Arsenic is a naturally occurring element widely present in the environment. All humans are exposed to low levels of arsenic on a daily basis from food, water and air.It’s important to have water tested for arsenic because it imparts no odor, taste, or discoloration to indicate it’s presence.
Arsenic can enter the drinking water from various sources. Arsenic found in well water typically is from geologic formations containing arsenic compounds. Arsenic may also enter water supplies from waste chemical disposal sites. Arsenic is a common ingredient in many pesticides and wood preservatives; it can enter the water supply due to widespread use and improper applications.
Exposure to high and low levels of arsenic can result in several different health effects. Health effects of acute arsenic poisoning include jaundice, liver abnormalities, lung congestions, and kidney failure, nerve disorders. Symptoms of acute exposure include headaches, confusions, hallucinations, seizures, loss of vision, muscle weakness and numbness in legs and arms.
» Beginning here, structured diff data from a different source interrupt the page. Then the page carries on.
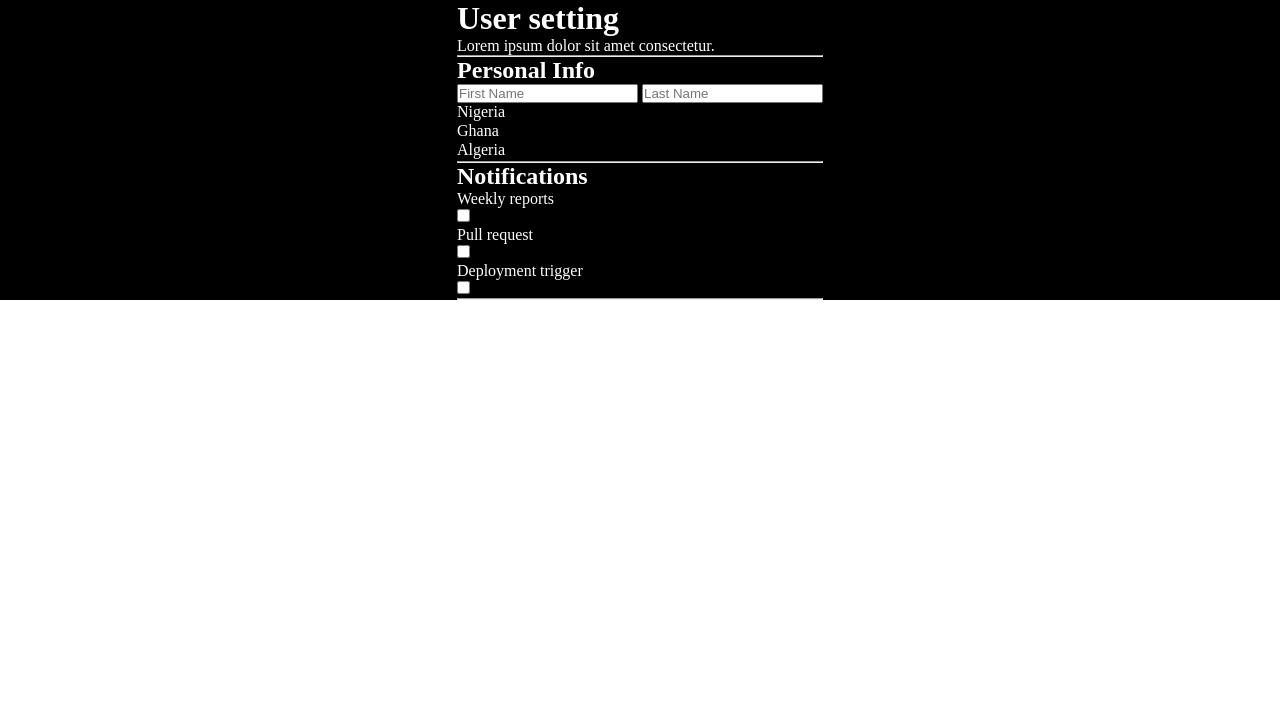
Repository: imokha01/DOM
Page: index.html
The author's editor kept a copy of each file at every save. The page is drawn from the files as they stood at one save, then again after the next save.
The browser window is 1280 px wide. The pictures show the whole page.

Above is the page before, as saved 2023-12-19 17:11:25.

### index.html
<!DOCTYPE html>
<html lang="en">
  <head>
    <meta charset="UTF-8" />
    <meta name="viewport" content="width=device-width, initial-scale=1.0" />
    <title>Document</title>
    <link rel="stylesheet" href="./index.css" />
  </head>
<body>
  <div class="form_container">
    <form action="#">
      <div>
          <h1>User setting</h1>
          <p>Lorem ipsum dolor sit amet consectetur.</p>
      </div>
      <hr>
      <div>
        <h2>Personal Info</h2>
        <input type="text" class="firstName" placeholder="First Name">
        <input type="text" class="lastName" placeholder="Last Name">
        <section>
            <option value="country" disabled hidden selected>Country</option>
            <option value="Nigeria">Nigeria</option>
            <option value="ghana">Ghana</option>
            <option value="algeria">Algeria</option>
        </section>
        <hr>
        <div>
          <h2>Notifications</h2>
          <div class="weeklyReport">
            <p class="week-para">Weekly reports</p>
            <!-- Rounded switch -->
            <label class="switch">
                 <input type="checkbox">
                <span class="slider round"></span>
            </label>
          </div>
          <div class="pullRequest">
            <p class="pull-para">Pull request</p>
            <!-- Rounded switch -->
            <label class="switch">
                 <input type="checkbox">
                <span class="slider round"></span>
            </label>
          </div>
          <div class="deployment">
            <p class="depoly-para">Deployment trigger</p>
            <!-- Rounded switch -->
          <label class="switch">
                 <input type="checkbox">
                <span class="slider round"></span>
            </label>
          </div>
          <hr>



        </div>
      </div>
    </form>


  </div>
    <script src="./index.js"></script>
  </body>
</html>

### index.css
* {
    margin: 0;
    padding: 0;
    box-sizing: border-box;
}

.form_container {
    display: flex;
    justify-content: center;
    align-items: center;
    gap: 2px;
    background-color: black;
    color: while;
}

form {
    color: white;
}








/* * The switch - the box around the slider */
/* .switch {
  position: relative;
  display: inline-block;
  width: 60px;
  height: 34px;
} */

/* Hide default HTML checkbox */
/* .switch input {
  opacity: 0;
  width: 0;
  height: 0;
} */

/* The slider */
/* .slider {
  position: absolute;
  cursor: pointer;
  top: 0;
  left: 0;
  right: 0;
  bottom: 0;
  background-color: #ccc;
  -webkit-transition: .4s;
  transition: .4s;
} */

.slider:before {
  position: absolute;
  content: "";
  height: 26px;
  width: 26px;
  left: 4px;
  bottom: 4px;
  -webkit-transition: .4s;
  transition: .4s;
}

input:checked + .slider {
  background-color: #2196F3;
}

input:focus + .slider {
  box-shadow: 0 0 1px #2196F3;
}

input:checked + .slider:before {
  -webkit-transform: translateX(26px);
  -ms-transform: translateX(26px);
  transform: translateX(26px);
}

/* Rounded sliders */
.slider.round {
  border-radius: 34px;
}

.slider.round:before {
  border-radius: 50%;
} */

### index.js
// const button = document.getElementsByTagName("button")[0]
// console.log(button)

// button.style.backgroundColor = "skyblue"
// button.style.padding = "20px";
// button.style.border = "none";
// button.style.borderRadius = "10px";
// button.style.fontSize  = "1.5em";
// button.style.color = "red";

// const body = document.querySelector("body")
// body.style.backgroundColor = "lightgreen";

const newDiv = document.createElement("div");
const newContent = document.createTextNode("hey, What is up");
newDiv.appendChild(newContent);
console.log(newDiv)

const button = document.createElement("button")

After the next save:
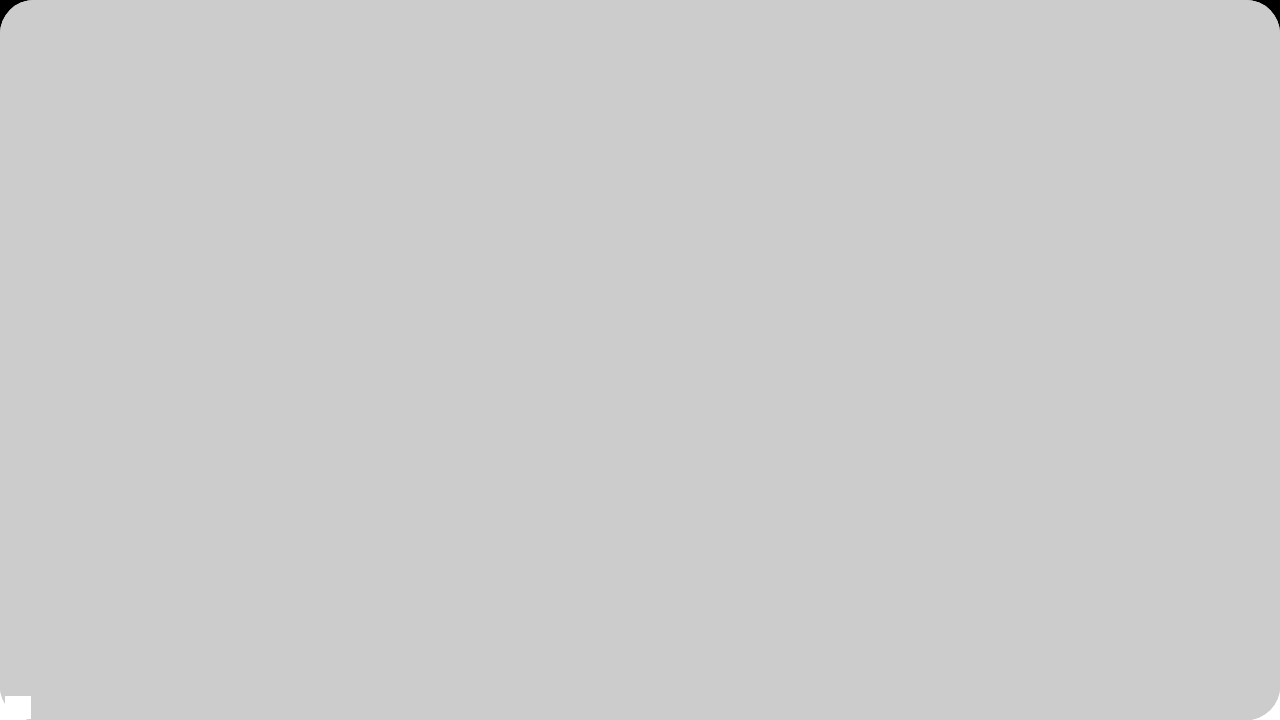
Saved 81 s later.
--- a/index.css
+++ b/index.css
@@ -25,63 +25,63 @@
 
 
 /* * The switch - the box around the slider */
-/* .switch {
-  position: relative;
-  display: inline-block;
-  width: 60px;
-  height: 34px;
-} */
+/    position: relative;
+display: inline-block;
+width: 60px;
+height: 27px;
+}
 
 /* Hide default HTML checkbox */
-/* .switch input {
-  opacity: 0;
-  width: 0;
-  height: 0;
-} */
+.switch input {
+opacity: 0;
+width: 0;
+height: 0;
+}
 
 /* The slider */
-/* .slider {
-  position: absolute;
-  cursor: pointer;
-  top: 0;
-  left: 0;
-  right: 0;
-  bottom: 0;
-  background-color: #ccc;
-  -webkit-transition: .4s;
-  transition: .4s;
-} */
+.slider {
+position: absolute;
+cursor: pointer;
+top: 0;
+left: 0;
+right: 0;
+bottom: 0;
+background-color: #ccc;
+-webkit-transition: .4s;
+transition: .4s;
+}
 
 .slider:before {
-  position: absolute;
-  content: "";
-  height: 26px;
-  width: 26px;
-  left: 4px;
-  bottom: 4px;
-  -webkit-transition: .4s;
-  transition: .4s;
+position: absolute;
+content: "";
+height: 23px;
+width: 26px;
+left: 5px;
+bottom: 1px;
+background-color: white;
+-webkit-transition: .4s;
+transition: .4s;
 }
 
 input:checked + .slider {
-  background-color: #2196F3;
+background-color: #2196F3;
 }
 
 input:focus + .slider {
-  box-shadow: 0 0 1px #2196F3;
+box-shadow: 0 0 1px #2196F3;
 }
 
 input:checked + .slider:before {
-  -webkit-transform: translateX(26px);
-  -ms-transform: translateX(26px);
-  transform: translateX(26px);
+-webkit-transform: translateX(26px);
+-ms-transform: translateX(26px);
+transform: translateX(26px);
 }
 
 /* Rounded sliders */
 .slider.round {
-  border-radius: 34px;
+border-radius: 34px;
 }
 
 .slider.round:before {
-  border-radius: 50%;
-} */
+border-radius: 50%;
+  }

After the 4 saves that followed:
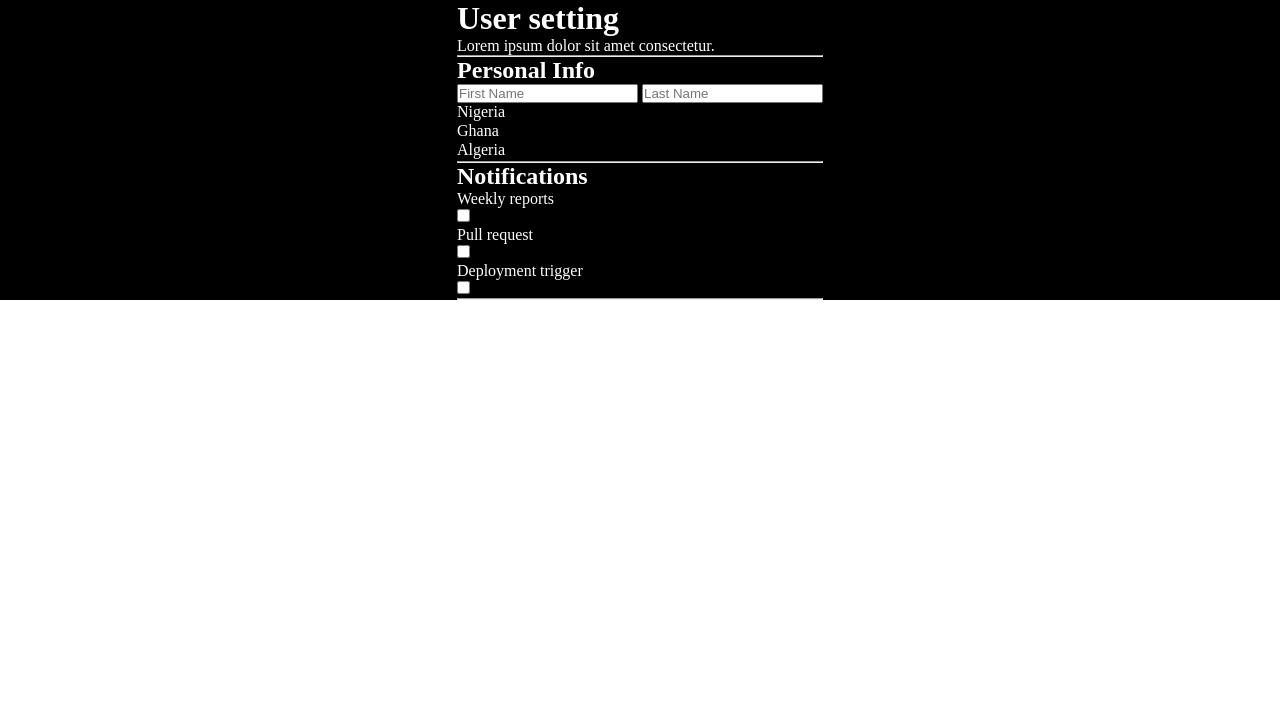
The 4 saves are shown as one change because 1 left the picture as it was and some came seconds apart.
The last was saved 41 s later.
--- a/index.css
+++ b/index.css
@@ -14,7 +14,7 @@
 }
 
 form {
-    color: white;
+    color: white
 }
 
 
@@ -25,63 +25,63 @@
 
 
 /* * The switch - the box around the slider */
-/    position: relative;
-display: inline-block;
-width: 60px;
-height: 27px;
-}
+/* .switch {
+  position: relative;
+  display: inline-block;
+  width: 60px;
+  height: 34px;
+} */
 
 /* Hide default HTML checkbox */
-.switch input {
-opacity: 0;
-width: 0;
-height: 0;
-}
+/* .switch input {
+  opacity: 0;
+  width: 0;
+  height: 0;
+} */
 
 /* The slider */
-.slider {
-position: absolute;
-cursor: pointer;
-top: 0;
-left: 0;
-right: 0;
-bottom: 0;
-background-color: #ccc;
--webkit-transition: .4s;
-transition: .4s;
-}
+/* .slider {
+  position: absolute;
+  cursor: pointer;
+  top: 0;
+  left: 0;
+  right: 0;
+  bottom: 0;
+  background-color: #ccc;
+  -webkit-transition: .4s;
+  transition: .4s;
+} */
 
 .slider:before {
-position: absolute;
-content: "";
-height: 23px;
-width: 26px;
-left: 5px;
-bottom: 1px;
-background-color: white;
--webkit-transition: .4s;
-transition: .4s;
+  position: absolute;
+  content: "";
+  height: 26px;
+  width: 26px;
+  left: 4px;
+  bottom: 4px;
+  -webkit-transition: .4s;
+  transition: .4s;
 }
 
 input:checked + .slider {
-background-color: #2196F3;
+  background-color: #2196F3;
 }
 
 input:focus + .slider {
-box-shadow: 0 0 1px #2196F3;
+  box-shadow: 0 0 1px #2196F3;
 }
 
 input:checked + .slider:before {
--webkit-transform: translateX(26px);
--ms-transform: translateX(26px);
-transform: translateX(26px);
+  -webkit-transform: translateX(26px);
+  -ms-transform: translateX(26px);
+  transform: translateX(26px);
 }
 
 /* Rounded sliders */
 .slider.round {
-border-radius: 34px;
+  border-radius: 34px;
 }
 
 .slider.round:before {
-border-radius: 50%;
-  }
+  border-radius: 50%;
+} */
Chronic exposure to arsenic can result in skin and nail lesions, notable changes in pigmentation, thickening of palms and soles and hair loss. Eventually those skin disorders can lead to skin cancers.
How is arsenic regulated?
On October 3, 2001 the EPA finalized the new arsenic rule. This rules revised the old Maximum Contaminant Level from 50 parts per billion down to 10 parts per billion. According to the EPA’s Science Advisory Board, reducing the arsenic level will prevent 5-8 deaths from this cancer, 19-25 cases of lung cancer, preventing 16-22 deaths; and numerous other non-cancerous diseases such as diabetes and heart disease.
How is arsenic tested?
There are field tests available, which can indicate a presence. These tests do not meet monitoring requirements for public water supplies, but may be useful in screening or monitoring a treatment system. Since arsenic is a health-based contaminant you should have the water analyzed using a laboratory.
Laboratories analyzing drinking water samples can utilize various methods including EPA method 200.7 and 200.8 which utilize an Inductively Coupled Plasma (ICP) or the Standards Method 31138 which uses Graphite Furnace.
How is arsenic treated?
In drinking water there are two species of Arsenic: arsenite (As+3) and arenate (As+5). Arsenate is more common in surface water while arsenite is more prevalent in groundwater. The EPA has reviewed several treatment techniques and found the following meet the requirement under the Safe Drinking Water Act (SOWA) for best available technologies: Ion Exchange, Activated Alumina, Reverse Osmosis, Modified Coagulation/Filtration, Modified Lime Softening, and Electrodialysis Reversal. Aresnate is removed more efficiently than the arsenite, so pre-oxidation is recommended to convert arsenite into arsenate. Data shows chlorine, potassium permanganate and ozone are effective for converting the arsenite into arsenate. The EPA is still investigating the use of ultraviolet light technology and solid oxidizing media for the conversion.